Three years since its launch, Citi Bike has spread beyond Manhattan’s and Brooklyn’s central business districts with plans to move into Crown Heights and northern Harlem this year. The system logged more than 60,000 trips daily for 23 days last year.
The low-to-moderate income neighborhood of Bedford Stuyvesant was among the first wave of communities that received bike share in 2013, with 10 docking stations in its westernmost corner. By last summer, the program had expanded across the neighborhood to 36 stations, enhancing access and usability. There are more than 5,500 Citi Bike members in Bed-Stuy.
There is a vast potential for Citi Bike in underserved communities, but many of them lack bike share, and there’s no plan to expand the program beyond 2017.

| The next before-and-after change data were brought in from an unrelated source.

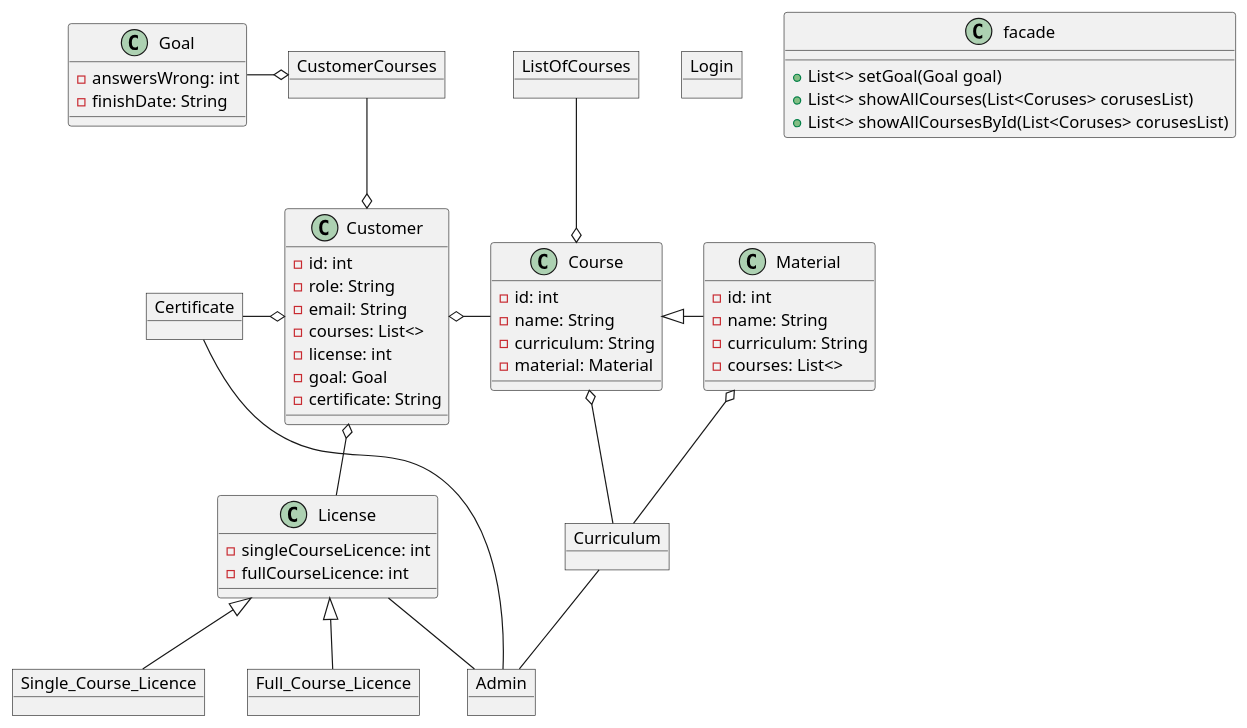
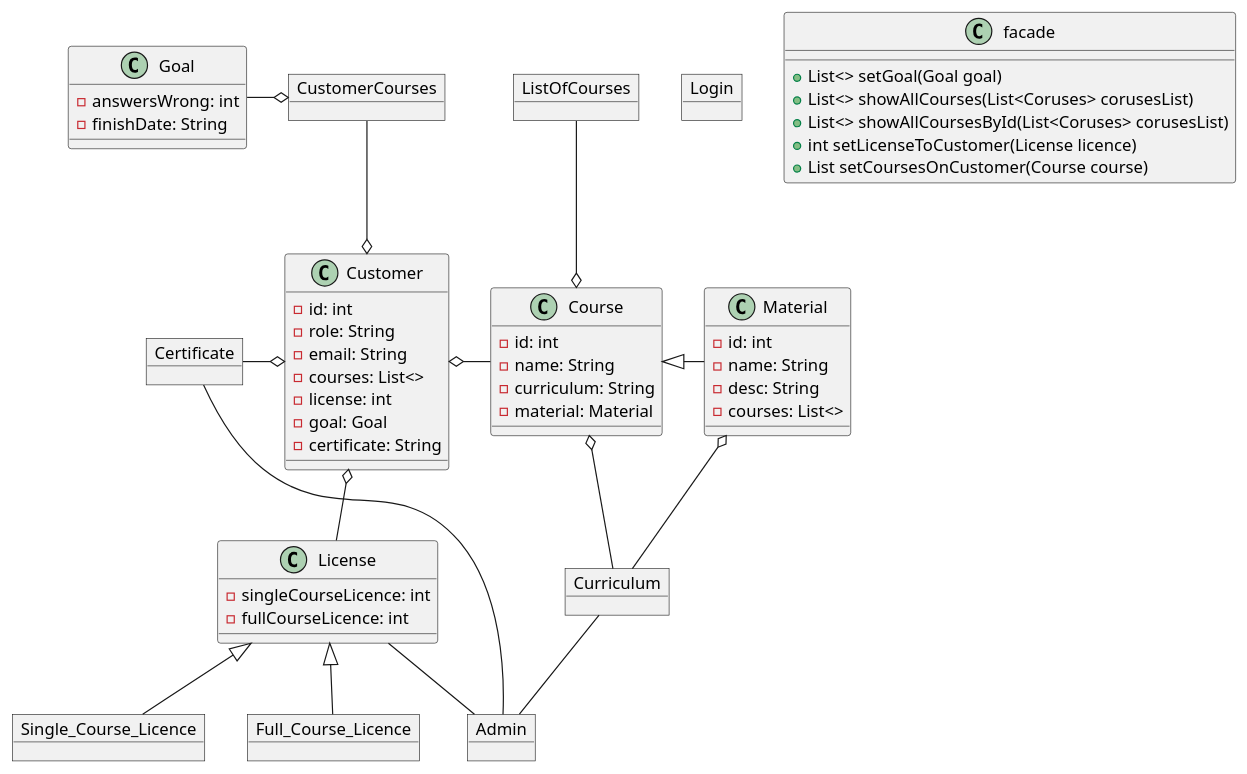
Before and after one commit to Rene061089/PlatumlDomeaneModdelering: the diagram in src/Class.puml, drawn with PlantUML.

Commit message:
Igang med at adde metoder :D

```diff
--- a/src/Class.puml
+++ b/src/Class.puml
@@ -1,74 +1,75 @@
 @startuml
 
 
 object Login
 object Admin
 object Single_Course_Licence
 object Full_Course_Licence
 object Certificate
-
 object Curriculum
 object ListOfCourses
 object CustomerCourses
 
 class License{
 -singleCourseLicence: int
 -fullCourseLicence: int
 }
 
 class Material{
 -id: int
 -name: String
--curriculum: String
+-desc: String
 -courses: List<>
 }
 
 class Course{
 -id: int
 -name: String
 -curriculum: String
 -material: Material
 }
 
 class Goal{
 -answersWrong: int
 -finishDate: String
 }
 
 class Customer{
 -id: int
 -role: String
 -email: String
 -courses: List<>
 -license: int
 -goal: Goal
 -certificate: String
 }
 
 class facade{
 + List<> setGoal(Goal goal)
 + List<> showAllCourses(List<Coruses> corusesList)
 + List<> showAllCoursesById(List<Coruses> corusesList)
++ int setLicenseToCustomer(License licence)
++ List setCoursesOnCustomer(Course course)
 }
 
 
 CustomerCourses -down-o Customer
 CustomerCourses o-left- Goal
 ListOfCourses -down-o Course
 Customer o-down- License
 Customer o-left- Certificate
 Course -left-o Customer
 
 
 License <|-down- Single_Course_Licence
 License <|-down-  Full_Course_Licence
 
 Course <|-right- Material
 
 License -right- Admin
 Certificate -right- Admin
 Curriculum -down- Admin
 Material o-down- Curriculum
 Course o-down- Curriculum
 
 @enduml
```
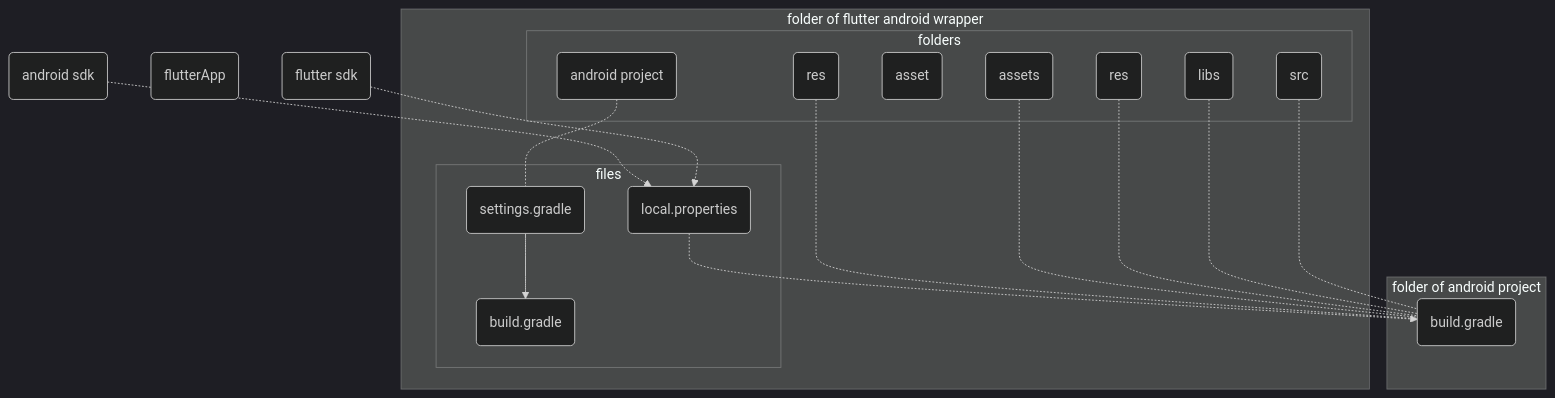
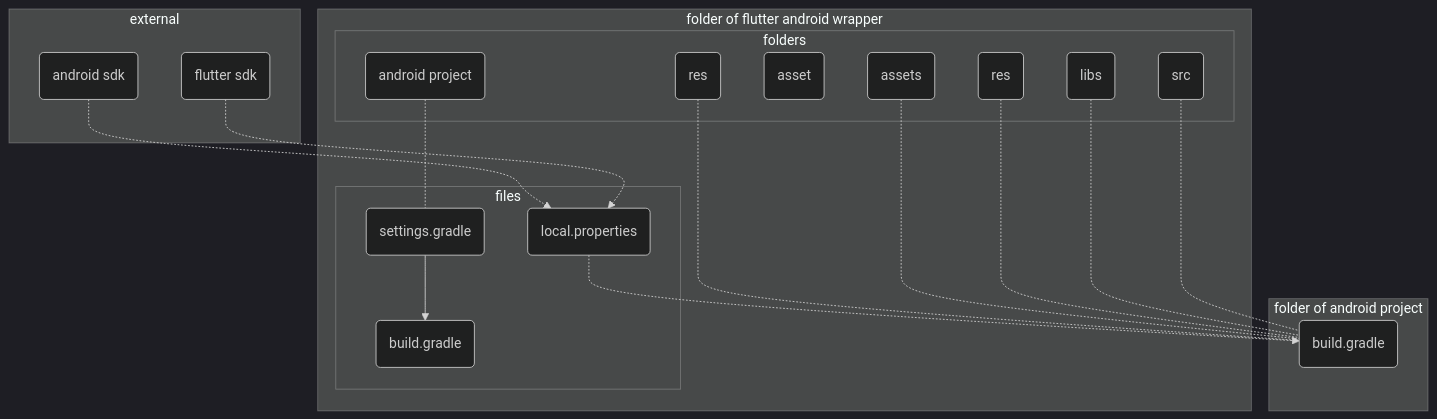
Before and after one commit to gordianknotC/nxp_note: the second of 2 diagrams in flutter/addAndroidProjIntoFlutter.md, drawn with Mermaid (dark theme). The commit also changed other lines of this file, not shown here.

Commit message:
flutter/addAndroidProjIntoFlutter.md updated from https://stackedit.io/

````diff
--- a/flutter/addAndroidProjIntoFlutter.md
+++ b/flutter/addAndroidProjIntoFlutter.md
@@ -228,40 +228,41 @@
 ```mermaid
 graph TB
 	
 	subgraph folder of flutter android wrapper
 		subgraph files
 			WS(settings.gradle) --> WB(build.gradle)
 			WL(local.properties)
 		end
 		
 		subgraph folders
 			WR(res)
 			WP(android project)
 			WT(asset)
 		end
 	end
 	
 	subgraph folder of android project
 		AB(build.gradle)
 		 subgraph folders
 			 AR(res) 
 			 AT(assets)
 			 AL(libs)
 			 AC(src)
 		 end
 	end	 
 	
 	WP -.- WS
 	WR -.- AB
 	AT -.- AB
 	AR -.- AB
 	AL -.- AB
 	AC -.- AB
 	WL -.-> AB
 	
-	F(flutterApp)
-	WL1(android sdk)-.->WL
-	WL2(flutter sdk)-.->WL
+	subgraph external
+		ADK(android sdk)-.->WL
+		FDK(flutter sdk)-.->WL
+	end
 	
 
 ```
````
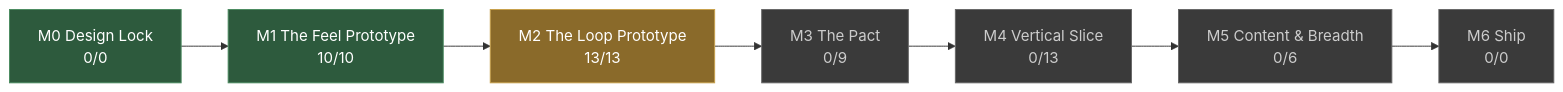
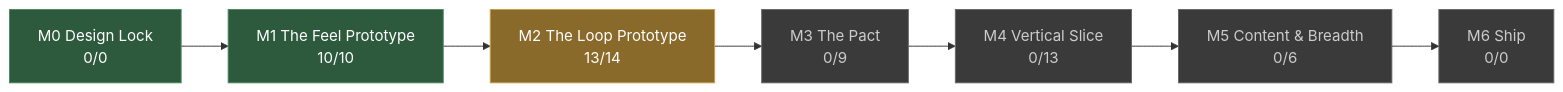
Before and after one commit to JoshuaGessner/she: the diagram in docs/STATUS.md, drawn with Mermaid. The commit also changed other lines of this file and 13 other files, not shown here.

````diff
--- a/docs/STATUS.md
+++ b/docs/STATUS.md
@@ -13,19 +13,19 @@
 ```mermaid
 flowchart LR
   M0["M0 Design Lock<br/>0/0"]:::passed
   M1["M1 The Feel Prototype<br/>10/10"]:::passed
   M0 --> M1
-  M2["M2 The Loop Prototype<br/>13/13"]:::current
+  M2["M2 The Loop Prototype<br/>13/14"]:::current
   M1 --> M2
   M3["M3 The Pact<br/>0/9"]:::ahead
   M2 --> M3
   M4["M4 Vertical Slice<br/>0/13"]:::ahead
   M3 --> M4
   M5["M5 Content & Breadth<br/>0/6"]:::ahead
   M4 --> M5
   M6["M6 Ship<br/>0/0"]:::ahead
   M5 --> M6
   classDef passed fill:#2d5a3d,stroke:#4a8a5f,color:#fff
   classDef current fill:#8a6a2a,stroke:#c8a04a,color:#fff
   classDef ahead fill:#3a3a3a,stroke:#666,color:#ccc
 ```
````
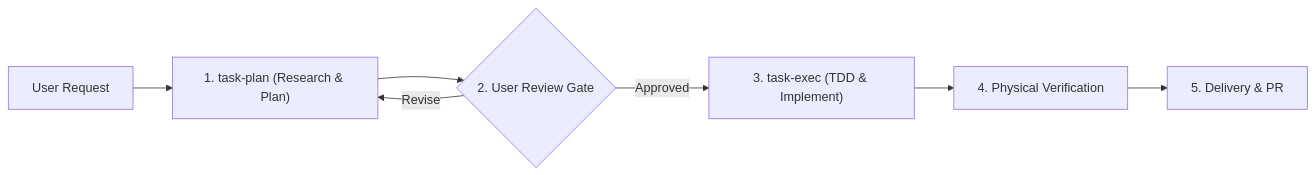
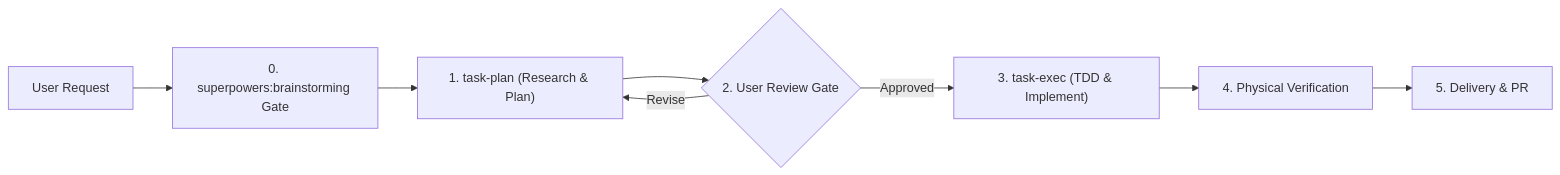
The diagram in skills/task-flow/pipeline.md (es6kr/skills), drawn with Mermaid before and after one commit. The commit also changed other lines of this file and 1 other file, not shown here.

First line of the commit message:
fix(task-flow): add prerequisite brainstorming gate and request classification (#515)

````diff
--- a/skills/task-flow/pipeline.md
+++ b/skills/task-flow/pipeline.md
@@ -7,9 +7,10 @@
 ```mermaid
 flowchart LR
-    Start["User Request"] --> Plan["1. task-plan (Research & Plan)"]
+    Start["User Request"] --> Brainstorm["0. superpowers:brainstorming Gate"]
+    Brainstorm --> Plan["1. task-plan (Research & Plan)"]
     Plan --> ReviewGate{"2. User Review Gate"}
     ReviewGate -->|"Approved"| Exec["3. task-exec (TDD & Implement)"]
     ReviewGate -->|"Revise"| Plan
     Exec --> Verify["4. Physical Verification"]
     Verify --> Delivery["5. Delivery & PR"]
 ```
````
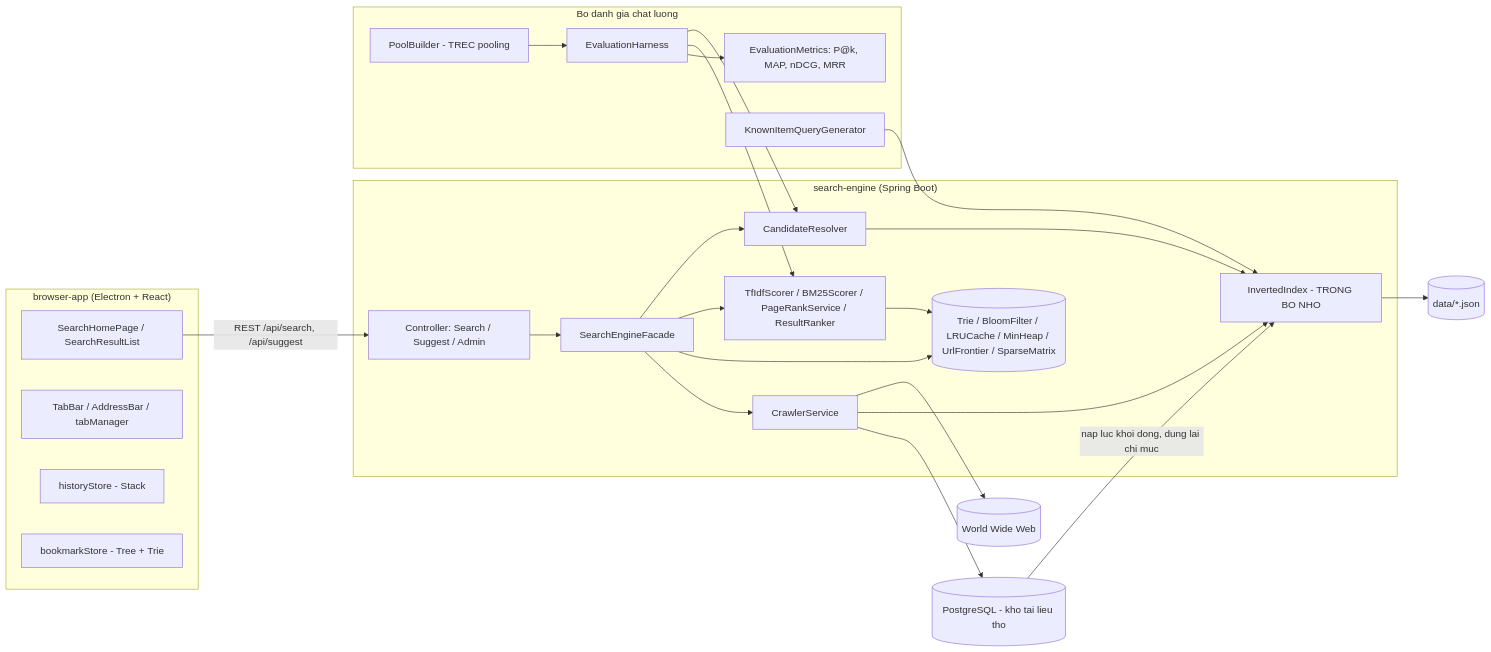
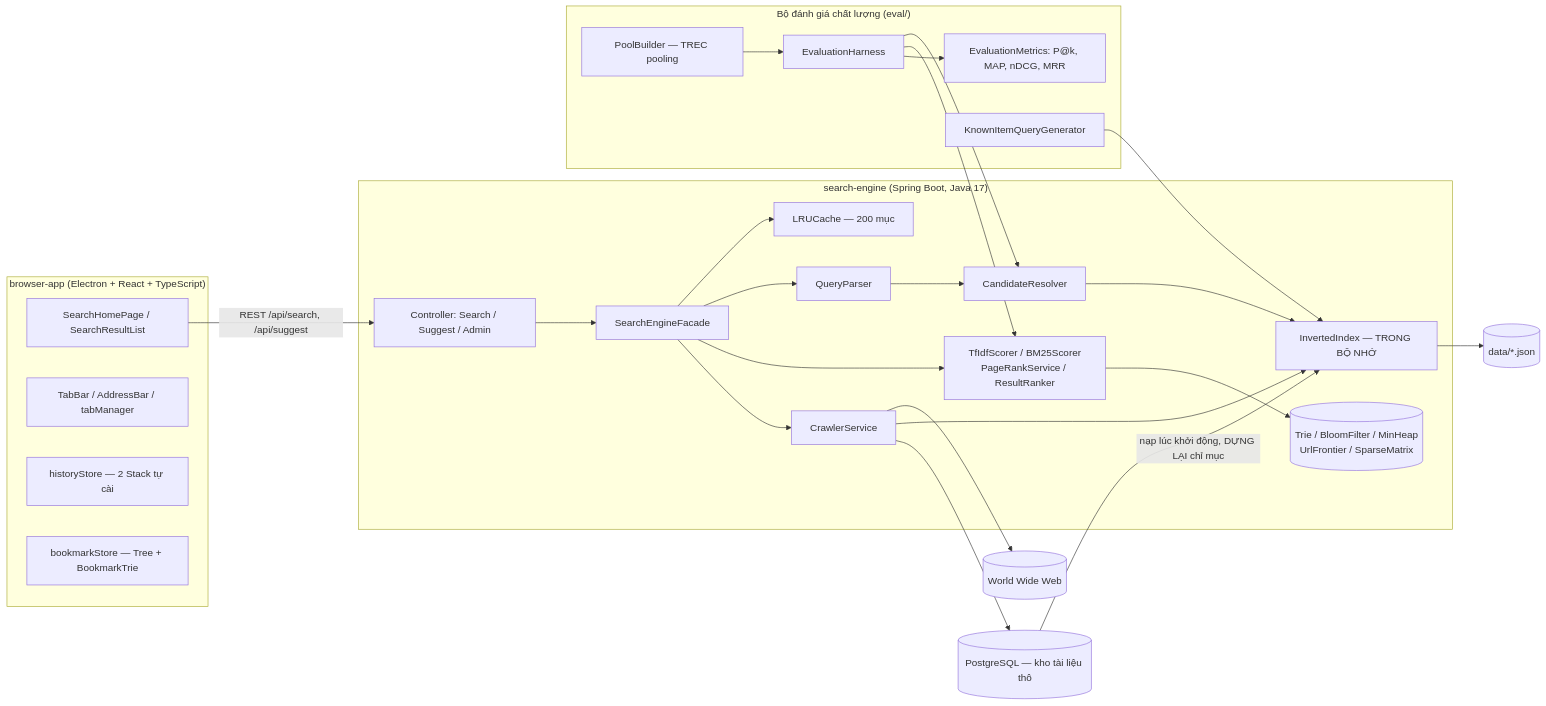
One commit to KietAnhCS/CocCoc-Plus changed the first of 7 diagrams in docs/ARCHITECTURE.md. Above: the diagram before and after it, drawn with Mermaid. The commit also changed other lines of this file and 8 other files, not shown here.

````diff
--- a/docs/ARCHITECTURE.md
+++ b/docs/ARCHITECTURE.md
@@ -5,49 +52,52 @@
 ```mermaid
 flowchart LR
-    subgraph Electron["browser-app (Electron + React)"]
+    subgraph Electron["browser-app (Electron + React + TypeScript)"]
         UI[SearchHomePage / SearchResultList]
         Tabs[TabBar / AddressBar / tabManager]
-        Hist[historyStore - Stack]
-        Bkm[bookmarkStore - Tree + Trie]
+        Hist["historyStore — 2 Stack tự cài"]
+        Bkm["bookmarkStore — Tree + BookmarkTrie"]
     end
 
-    subgraph Backend["search-engine (Spring Boot)"]
-        Ctl[Controller: Search / Suggest / Admin]
+    subgraph Backend["search-engine (Spring Boot, Java 17)"]
+        Ctl["Controller: Search / Suggest / Admin"]
         Facade[SearchEngineFacade]
+        Cache["LRUCache — 200 mục"]
         Crawl[CrawlerService]
+        QP[QueryParser]
         Resolve[CandidateResolver]
-        Idx[InvertedIndex - TRONG BO NHO]
-        Rank[TfIdfScorer / BM25Scorer / PageRankService / ResultRanker]
-        DS[(Trie / BloomFilter / LRUCache / MinHeap / UrlFrontier / SparseMatrix)]
+        Idx["InvertedIndex — TRONG BỘ NHỚ"]
+        Rank["TfIdfScorer / BM25Scorer<br/>PageRankService / ResultRanker"]
+        DS[("Trie / BloomFilter / MinHeap<br/>UrlFrontier / SparseMatrix")]
     end
 
-    subgraph Eval["Bo danh gia chat luong"]
+    subgraph Eval["Bộ đánh giá chất lượng (eval/)"]
         Harness[EvaluationHarness]
-        Metrics[EvaluationMetrics: P@k, MAP, nDCG, MRR]
+        Metrics["EvaluationMetrics: P@k, MAP, nDCG, MRR"]
         Known[KnownItemQueryGenerator]
-        Pool[PoolBuilder - TREC pooling]
+        Pool["PoolBuilder — TREC pooling"]
     end
 
     Web[(World Wide Web)]
-    Data[(data/*.json)]
-    PG[(PostgreSQL - kho tai lieu tho)]
+    Data[("data/*.json")]
+    PG[("PostgreSQL — kho tài liệu thô")]
 
-    UI -->|REST /api/search, /api/suggest| Ctl
+    UI -->|"REST /api/search, /api/suggest"| Ctl
     Ctl --> Facade
-    Facade --> Resolve
+    Facade --> Cache
+    Facade --> QP
+    QP --> Resolve
     Resolve --> Idx
     Facade --> Rank
-    Facade --> DS
+    Rank --> DS
+    Facade --> Crawl
     Crawl --> Web
-    Facade --> Crawl
     Crawl --> Idx
     Idx --> Data
     Crawl --> PG
-    PG -->|nap luc khoi dong, dung lai chi muc| Idx
-    Rank --> DS
+    PG -->|"nạp lúc khởi động, DỰNG LẠI chỉ mục"| Idx
+    Known --> Idx
     Harness --> Resolve
     Harness --> Rank
-    Known --> Idx
     Harness --> Metrics
     Pool --> Harness
 ```
````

As a community development corporation, Bedford Stuyvesant Restoration recognized bike share’s potential to promote equity and quality of life within communities outside the economic mainstream. Biking saves time and money, while improving health outcomes. Obesity and diabetes are endemic in NYC’s low-income and minority neighborhoods, and many communities are underserved by public transit, with residents waiting 30 minutes or longer for a bus. Citi Bike is an answer to those challenges.
But, for it to meet its full potential, the program must reach more neighborhoods. Restoration is working to share its experience with other community-based groups and neighborhoods in the hope that they take up the charge.
As more people view bike share as part of their daily routine, increased membership revenues will lead to the program’s sustainability.
In the meantime, city subsidies are essential. Around the world, bike share is subsidized by governments as viable public transportation. While mass transit receives massive subsidies, it’s shortsighted to deny relatively modest support to bike share given its benefits.
Bike share programs worldwide are extending convenience, health and financial benefits to a diverse population and making ridership more mainstream. In our corner of the globe, we need to move this trend forward.
Tracey Capers is executive vice president at Bedford Stuyvesant Restoration Corp., a nonprofit.